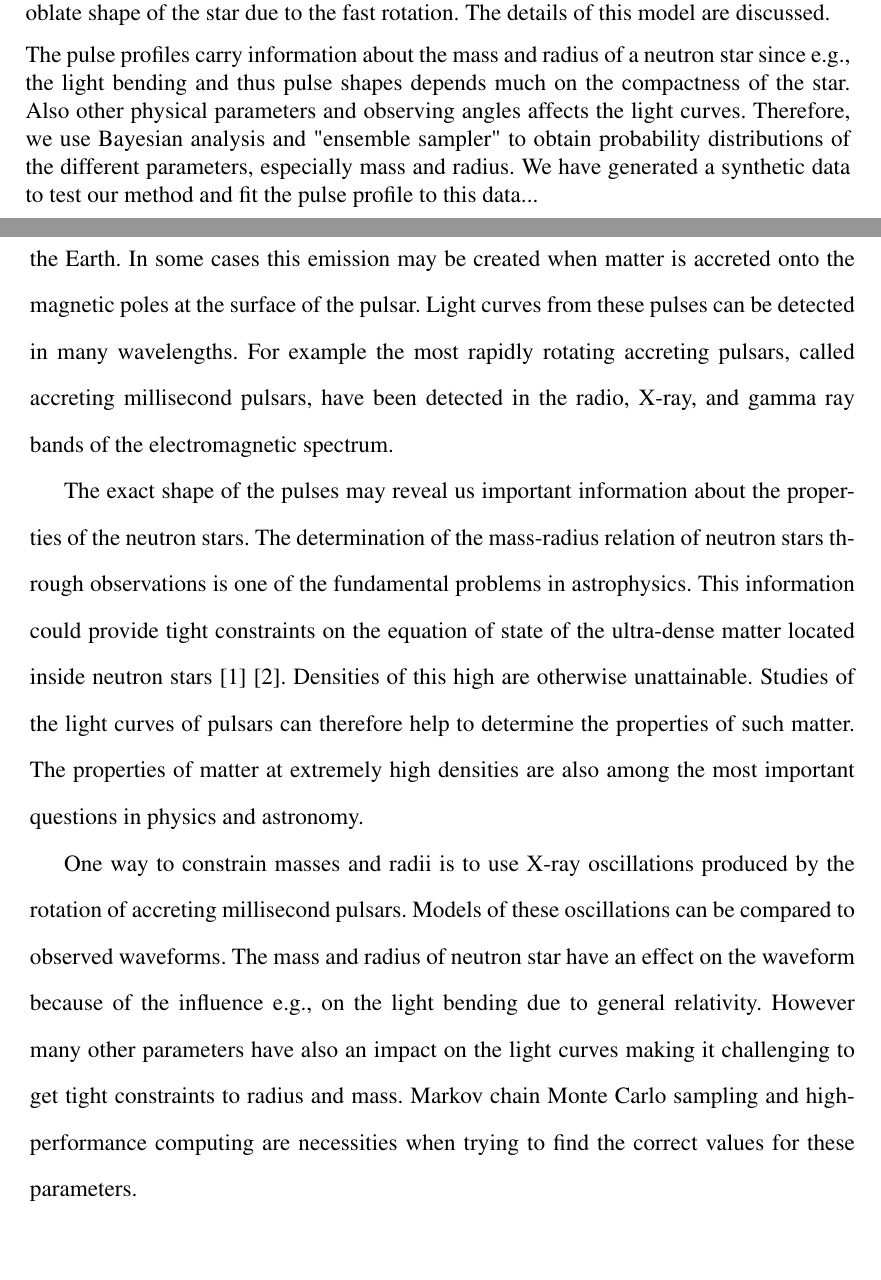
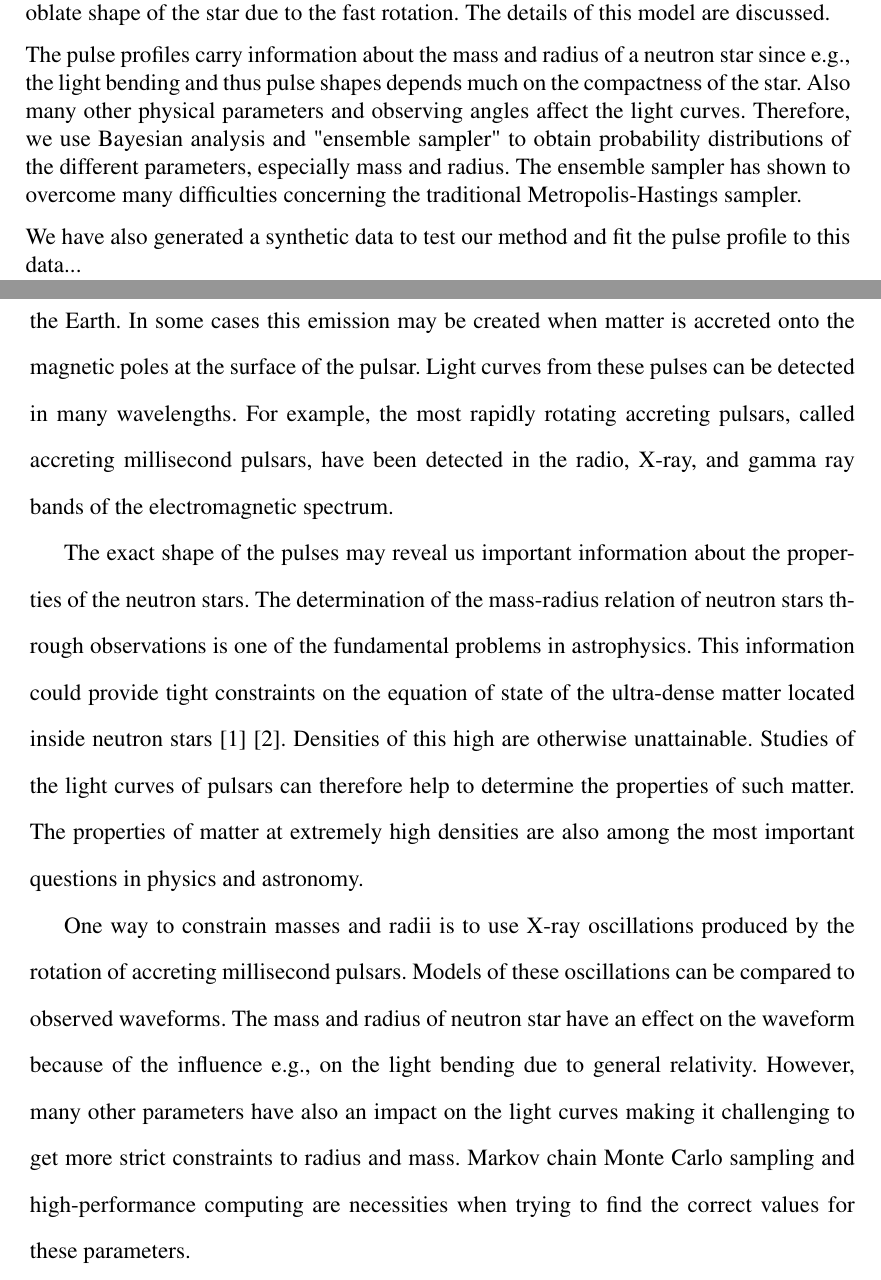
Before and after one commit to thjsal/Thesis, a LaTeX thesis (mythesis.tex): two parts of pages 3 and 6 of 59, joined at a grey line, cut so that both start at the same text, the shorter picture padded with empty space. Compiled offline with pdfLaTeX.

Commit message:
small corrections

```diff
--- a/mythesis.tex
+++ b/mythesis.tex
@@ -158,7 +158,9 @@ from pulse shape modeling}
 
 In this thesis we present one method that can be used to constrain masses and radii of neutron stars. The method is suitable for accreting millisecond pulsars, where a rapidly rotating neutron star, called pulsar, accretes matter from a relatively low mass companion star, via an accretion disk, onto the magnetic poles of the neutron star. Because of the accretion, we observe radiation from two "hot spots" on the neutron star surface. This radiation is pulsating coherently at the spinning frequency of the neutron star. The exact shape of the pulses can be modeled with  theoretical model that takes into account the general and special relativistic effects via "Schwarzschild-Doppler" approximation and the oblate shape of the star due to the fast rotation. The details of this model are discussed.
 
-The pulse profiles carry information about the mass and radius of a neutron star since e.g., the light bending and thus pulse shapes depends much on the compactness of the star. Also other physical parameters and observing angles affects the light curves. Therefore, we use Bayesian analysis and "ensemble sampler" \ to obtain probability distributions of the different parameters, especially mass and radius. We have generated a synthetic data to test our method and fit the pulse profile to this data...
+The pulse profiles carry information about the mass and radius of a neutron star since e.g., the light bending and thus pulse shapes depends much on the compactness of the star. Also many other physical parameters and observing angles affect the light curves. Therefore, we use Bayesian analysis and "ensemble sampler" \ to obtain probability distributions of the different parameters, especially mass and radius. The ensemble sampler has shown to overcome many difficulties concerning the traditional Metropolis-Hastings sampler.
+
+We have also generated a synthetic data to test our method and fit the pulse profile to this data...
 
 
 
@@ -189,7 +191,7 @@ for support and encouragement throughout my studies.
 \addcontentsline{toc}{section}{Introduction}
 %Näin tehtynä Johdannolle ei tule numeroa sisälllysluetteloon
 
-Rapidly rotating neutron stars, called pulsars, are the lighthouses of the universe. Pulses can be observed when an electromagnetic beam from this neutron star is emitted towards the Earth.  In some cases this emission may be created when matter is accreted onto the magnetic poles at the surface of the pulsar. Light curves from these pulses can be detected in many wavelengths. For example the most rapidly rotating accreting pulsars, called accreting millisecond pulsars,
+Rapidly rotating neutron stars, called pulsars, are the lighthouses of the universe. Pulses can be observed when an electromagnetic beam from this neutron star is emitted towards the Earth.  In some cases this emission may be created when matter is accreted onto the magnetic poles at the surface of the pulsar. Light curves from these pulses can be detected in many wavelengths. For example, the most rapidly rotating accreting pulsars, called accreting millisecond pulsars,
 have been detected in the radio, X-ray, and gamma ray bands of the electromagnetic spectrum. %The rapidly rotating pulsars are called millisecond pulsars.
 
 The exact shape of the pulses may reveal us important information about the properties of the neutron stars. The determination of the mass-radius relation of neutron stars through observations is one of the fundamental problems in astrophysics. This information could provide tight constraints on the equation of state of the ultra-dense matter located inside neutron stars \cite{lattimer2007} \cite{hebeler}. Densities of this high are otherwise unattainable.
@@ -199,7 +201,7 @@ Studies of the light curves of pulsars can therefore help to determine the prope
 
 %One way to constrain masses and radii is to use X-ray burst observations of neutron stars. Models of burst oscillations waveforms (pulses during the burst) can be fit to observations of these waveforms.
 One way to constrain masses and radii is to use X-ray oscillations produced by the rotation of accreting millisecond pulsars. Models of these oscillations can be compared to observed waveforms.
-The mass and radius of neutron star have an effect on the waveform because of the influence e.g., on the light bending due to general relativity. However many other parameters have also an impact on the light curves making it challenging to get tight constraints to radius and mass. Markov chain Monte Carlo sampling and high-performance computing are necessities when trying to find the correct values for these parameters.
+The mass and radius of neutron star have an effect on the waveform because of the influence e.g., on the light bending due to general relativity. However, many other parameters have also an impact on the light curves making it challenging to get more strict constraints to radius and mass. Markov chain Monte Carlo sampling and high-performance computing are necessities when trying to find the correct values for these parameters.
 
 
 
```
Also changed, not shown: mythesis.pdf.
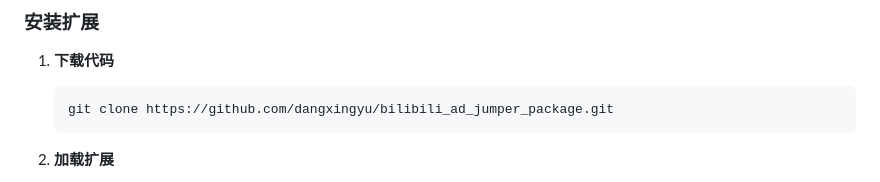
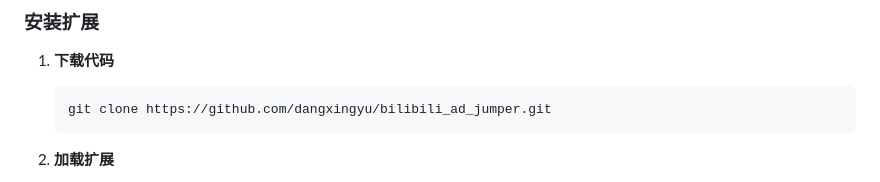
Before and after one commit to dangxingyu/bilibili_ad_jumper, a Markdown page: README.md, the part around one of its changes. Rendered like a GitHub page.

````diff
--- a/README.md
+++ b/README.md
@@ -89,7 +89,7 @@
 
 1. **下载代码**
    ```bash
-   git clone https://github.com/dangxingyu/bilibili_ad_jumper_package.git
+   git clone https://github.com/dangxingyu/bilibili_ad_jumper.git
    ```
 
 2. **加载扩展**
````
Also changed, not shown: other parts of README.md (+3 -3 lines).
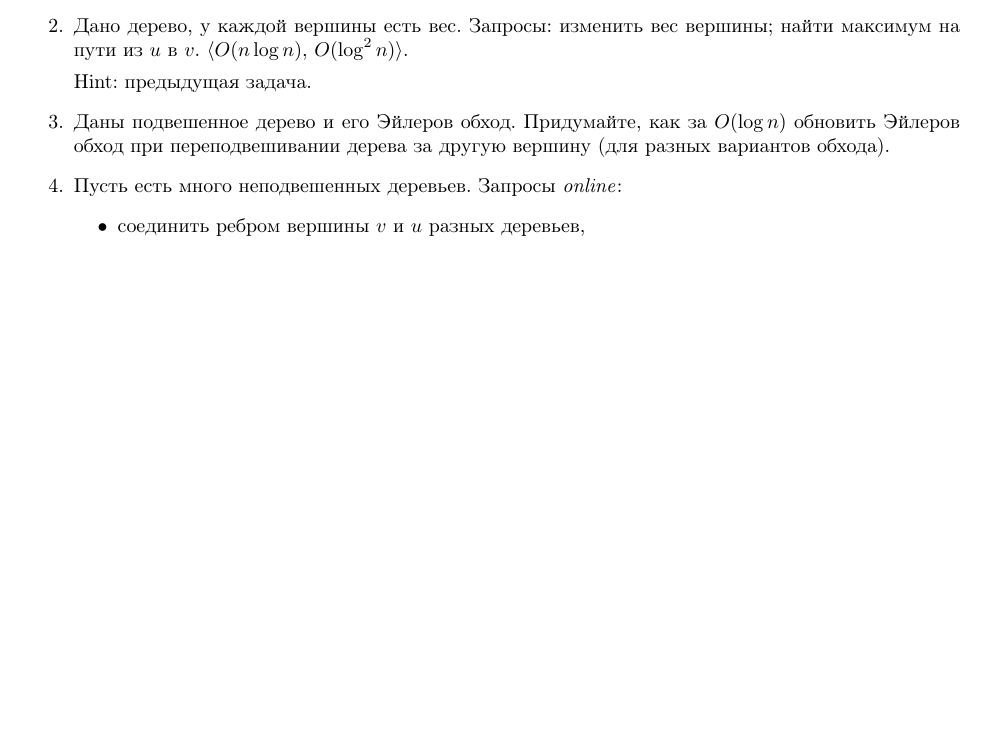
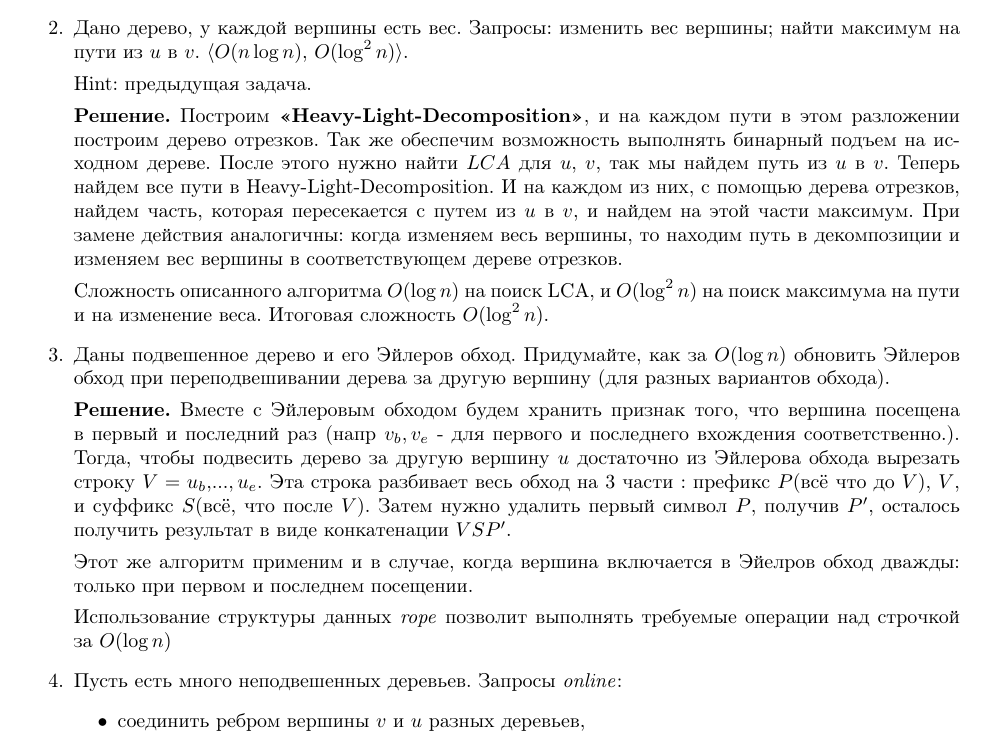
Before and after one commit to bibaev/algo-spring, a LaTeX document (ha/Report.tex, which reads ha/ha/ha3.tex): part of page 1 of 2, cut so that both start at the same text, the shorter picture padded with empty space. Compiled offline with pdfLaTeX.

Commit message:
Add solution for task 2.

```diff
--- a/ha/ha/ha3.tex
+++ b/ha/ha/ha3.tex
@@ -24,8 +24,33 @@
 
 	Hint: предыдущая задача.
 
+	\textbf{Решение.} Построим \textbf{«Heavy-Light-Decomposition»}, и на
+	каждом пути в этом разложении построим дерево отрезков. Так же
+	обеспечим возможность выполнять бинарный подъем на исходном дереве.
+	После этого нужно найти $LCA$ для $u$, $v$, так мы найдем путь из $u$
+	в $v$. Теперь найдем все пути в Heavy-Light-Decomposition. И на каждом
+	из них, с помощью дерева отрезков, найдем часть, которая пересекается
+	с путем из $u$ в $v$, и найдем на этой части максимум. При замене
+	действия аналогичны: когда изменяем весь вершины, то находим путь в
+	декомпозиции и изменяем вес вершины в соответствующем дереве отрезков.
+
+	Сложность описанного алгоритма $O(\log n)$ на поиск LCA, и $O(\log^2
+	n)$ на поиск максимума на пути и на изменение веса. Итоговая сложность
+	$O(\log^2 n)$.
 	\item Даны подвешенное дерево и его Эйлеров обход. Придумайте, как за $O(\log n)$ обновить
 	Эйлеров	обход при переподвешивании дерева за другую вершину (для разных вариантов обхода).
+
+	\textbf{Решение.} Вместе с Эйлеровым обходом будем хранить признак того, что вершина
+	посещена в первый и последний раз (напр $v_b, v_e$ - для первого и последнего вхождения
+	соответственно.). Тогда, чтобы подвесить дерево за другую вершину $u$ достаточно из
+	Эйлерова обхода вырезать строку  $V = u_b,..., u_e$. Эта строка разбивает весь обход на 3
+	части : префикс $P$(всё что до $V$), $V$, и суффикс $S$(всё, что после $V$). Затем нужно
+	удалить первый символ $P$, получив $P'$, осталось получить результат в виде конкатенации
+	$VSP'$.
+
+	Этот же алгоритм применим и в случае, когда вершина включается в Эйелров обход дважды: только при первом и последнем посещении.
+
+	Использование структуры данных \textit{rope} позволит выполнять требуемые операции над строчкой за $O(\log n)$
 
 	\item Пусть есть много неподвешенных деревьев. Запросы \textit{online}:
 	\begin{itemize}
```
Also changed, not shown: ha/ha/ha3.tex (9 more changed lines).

= = = = = = =

DIRECTIONS FOR THIS TASK = Where the data contains an image, skip the image and copy everything else exactly as it appears.

TASK SOLUTION =
Before and after one commit to thjsal/Thesis, a LaTeX thesis (mythesis.tex): two parts of pages 3 and 6 of 59, joined at a grey line, cut so that both start at the same text, the shorter picture padded with empty space. Compiled offline with pdfLaTeX.

Commit message:
small corrections

```diff
--- a/mythesis.tex
+++ b/mythesis.tex
@@ -158,7 +158,9 @@ from pulse shape modeling}
 
 In this thesis we present one method that can be used to constrain masses and radii of neutron stars. The method is suitable for accreting millisecond pulsars, where a rapidly rotating neutron star, called pulsar, accretes matter from a relatively low mass companion star, via an accretion disk, onto the magnetic poles of the neutron star. Because of the accretion, we observe radiation from two "hot spots" on the neutron star surface. This radiation is pulsating coherently at the spinning frequency of the neutron star. The exact shape of the pulses can be modeled with  theoretical model that takes into account the general and special relativistic effects via "Schwarzschild-Doppler" approximation and the oblate shape of the star due to the fast rotation. The details of this model are discussed.
 
-The pulse profiles carry information about the mass and radius of a neutron star since e.g., the light bending and thus pulse shapes depends much on the compactness of the star. Also other physical parameters and observing angles affects the light curves. Therefore, we use Bayesian analysis and "ensemble sampler" \ to obtain probability distributions of the different parameters, especially mass and radius. We have generated a synthetic data to test our method and fit the pulse profile to this data...
+The pulse profiles carry information about the mass and radius of a neutron star since e.g., the light bending and thus pulse shapes depends much on the compactness of the star. Also many other physical parameters and observing angles affect the light curves. Therefore, we use Bayesian analysis and "ensemble sampler" \ to obtain probability distributions of the different parameters, especially mass and radius. The ensemble sampler has shown to overcome many difficulties concerning the traditional Metropolis-Hastings sampler.
+
+We have also generated a synthetic data to test our method and fit the pulse profile to this data...
 
 
 
@@ -189,7 +191,7 @@ for support and encouragement throughout my studies.
 \addcontentsline{toc}{section}{Introduction}
 %Näin tehtynä Johdannolle ei tule numeroa sisälllysluetteloon
 
-Rapidly rotating neutron stars, called pulsars, are the lighthouses of the universe. Pulses can be observed when an electromagnetic beam from this neutron star is emitted towards the Earth.  In some cases this emission may be created when matter is accreted onto the magnetic poles at the surface of the pulsar. Light curves from these pulses can be detected in many wavelengths. For example the most rapidly rotating accreting pulsars, called accreting millisecond pulsars,
+Rapidly rotating neutron stars, called pulsars, are the lighthouses of the universe. Pulses can be observed when an electromagnetic beam from this neutron star is emitted towards the Earth.  In some cases this emission may be created when matter is accreted onto the magnetic poles at the surface of the pulsar. Light curves from these pulses can be detected in many wavelengths. For example, the most rapidly rotating accreting pulsars, called accreting millisecond pulsars,
 have been detected in the radio, X-ray, and gamma ray bands of the electromagnetic spectrum. %The rapidly rotating pulsars are called millisecond pulsars.
 
 The exact shape of the pulses may reveal us important information about the properties of the neutron stars. The determination of the mass-radius relation of neutron stars through observations is one of the fundamental problems in astrophysics. This information could provide tight constraints on the equation of state of the ultra-dense matter located inside neutron stars \cite{lattimer2007} \cite{hebeler}. Densities of this high are otherwise unattainable.
@@ -199,7 +201,7 @@ Studies of the light curves of pulsars can therefore help to determine the prope
 
 %One way to constrain masses and radii is to use X-ray burst observations of neutron stars. Models of burst oscillations waveforms (pulses during the burst) can be fit to observations of these waveforms.
 One way to constrain masses and radii is to use X-ray oscillations produced by the rotation of accreting millisecond pulsars. Models of these oscillations can be compared to observed waveforms.
-The mass and radius of neutron star have an effect on the waveform because of the influence e.g., on the light bending due to general relativity. However many other parameters have also an impact on the light curves making it challenging to get tight constraints to radius and mass. Markov chain Monte Carlo sampling and high-performance computing are necessities when trying to find the correct values for these parameters.
+The mass and radius of neutron star have an effect on the waveform because of the influence e.g., on the light bending due to general relativity. However, many other parameters have also an impact on the light curves making it challenging to get more strict constraints to radius and mass. Markov chain Monte Carlo sampling and high-performance computing are necessities when trying to find the correct values for these parameters.
 
 
 
```
Also changed, not shown: mythesis.pdf.
Before and after one commit to dangxingyu/bilibili_ad_jumper, a Markdown page: README.md, the part around one of its changes. Rendered like a GitHub page.

````diff
--- a/README.md
+++ b/README.md
@@ -89,7 +89,7 @@
 
 1. **下载代码**
    ```bash
-   git clone https://github.com/dangxingyu/bilibili_ad_jumper_package.git
+   git clone https://github.com/dangxingyu/bilibili_ad_jumper.git
    ```
 
 2. **加载扩展**
````
Also changed, not shown: other parts of README.md (+3 -3 lines).
Before and after one commit to bibaev/algo-spring, a LaTeX document (ha/Report.tex, which reads ha/ha/ha3.tex): part of page 1 of 2, cut so that both start at the same text, the shorter picture padded with empty space. Compiled offline with pdfLaTeX.

Commit message:
Add solution for task 2.

```diff
--- a/ha/ha/ha3.tex
+++ b/ha/ha/ha3.tex
@@ -24,8 +24,33 @@
 
 	Hint: предыдущая задача.
 
+	\textbf{Решение.} Построим \textbf{«Heavy-Light-Decomposition»}, и на
+	каждом пути в этом разложении построим дерево отрезков. Так же
+	обеспечим возможность выполнять бинарный подъем на исходном дереве.
+	После этого нужно найти $LCA$ для $u$, $v$, так мы найдем путь из $u$
+	в $v$. Теперь найдем все пути в Heavy-Light-Decomposition. И на каждом
+	из них, с помощью дерева отрезков, найдем часть, которая пересекается
+	с путем из $u$ в $v$, и найдем на этой части максимум. При замене
+	действия аналогичны: когда изменяем весь вершины, то находим путь в
+	декомпозиции и изменяем вес вершины в соответствующем дереве отрезков.
+
+	Сложность описанного алгоритма $O(\log n)$ на поиск LCA, и $O(\log^2
+	n)$ на поиск максимума на пути и на изменение веса. Итоговая сложность
+	$O(\log^2 n)$.
 	\item Даны подвешенное дерево и его Эйлеров обход. Придумайте, как за $O(\log n)$ обновить
 	Эйлеров	обход при переподвешивании дерева за другую вершину (для разных вариантов обхода).
+
+	\textbf{Решение.} Вместе с Эйлеровым обходом будем хранить признак того, что вершина
+	посещена в первый и последний раз (напр $v_b, v_e$ - для первого и последнего вхождения
+	соответственно.). Тогда, чтобы подвесить дерево за другую вершину $u$ достаточно из
+	Эйлерова обхода вырезать строку  $V = u_b,..., u_e$. Эта строка разбивает весь обход на 3
+	части : префикс $P$(всё что до $V$), $V$, и суффикс $S$(всё, что после $V$). Затем нужно
+	удалить первый символ $P$, получив $P'$, осталось получить результат в виде конкатенации
+	$VSP'$.
+
+	Этот же алгоритм применим и в случае, когда вершина включается в Эйелров обход дважды: только при первом и последнем посещении.
+
+	Использование структуры данных \textit{rope} позволит выполнять требуемые операции над строчкой за $O(\log n)$
 
 	\item Пусть есть много неподвешенных деревьев. Запросы \textit{online}:
 	\begin{itemize}
```
Also changed, not shown: ha/ha/ha3.tex (9 more changed lines).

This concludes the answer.